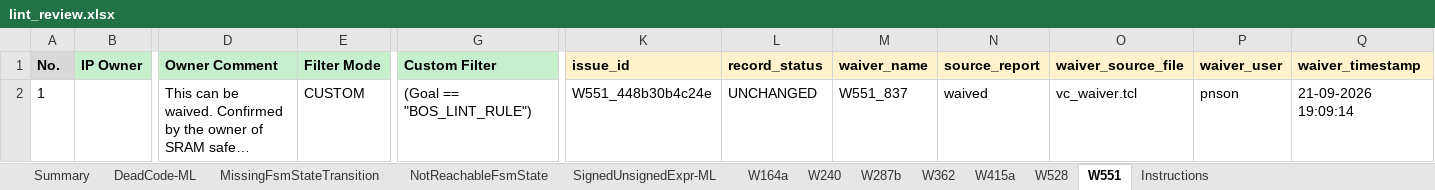
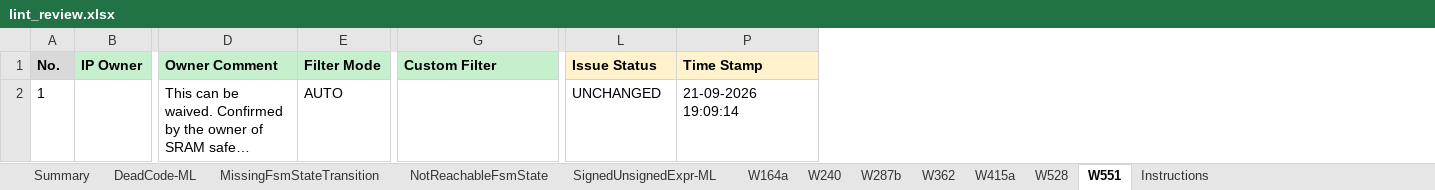
Before and after one commit to phamngocson1408/Sanity_Review_Process, an Excel workbook: LINT/outputs/lint_review.xlsx, sheet W551, drawn as a sheet; only a part is shown, gaps mark what is left out; long unchanged cells end in …; values as stored, in another font and other column widths than the file's, no borders; removed rows and columns are numbered as before the commit, all else as after; the diff names each change by its address in the sheet, - before the commit and + after, or states it on an @@ line.

Commit message:
Improve LINT review workbook and waiver safeguards

```diff
--- a/LINT/outputs/lint_review.xlsx (sheet W551)
+++ b/LINT/outputs/lint_review.xlsx (sheet W551)
@@ column K (issue_id) hidden, row 2: W551_448b30b4c24e @@
@@ column M (waiver_name) hidden, row 2: W551_837 @@
@@ column N (source_report) hidden, row 2: waived @@
@@ column O (waiver_source_file) hidden, row 2: vc_waiver.tcl @@
-column P (waiver_user), row 2: pnson
-L1: record_status
+L1: Issue Status
-P1: waiver_timestamp
+P1: Time Stamp
-E2 (Filter Mode): CUSTOM
+E2 (Filter Mode): AUTO
-G2 (Custom Filter): (Goal == "BOS_LINT_RULE")
+G2 (Custom Filter): (empty)
```
Also changed, not shown: sheet W164a, sheet DeadCode-ML, sheet MissingFsmStateTransition, sheet W415a, sheet W362, sheet NotReachableFsmState, 5 more sheets, formulas that keep their value, hidden cells, 5 other files.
------------------------------------------------------------
**Directions:**
Wherever a line of the records above contains the string "Filter", copy that line out.

**Response to the exercise:**
-E2 (Filter Mode): CUSTOM
+E2 (Filter Mode): AUTO
-G2 (Custom Filter): (Goal == "BOS_LINT_RULE")
+G2 (Custom Filter): (empty)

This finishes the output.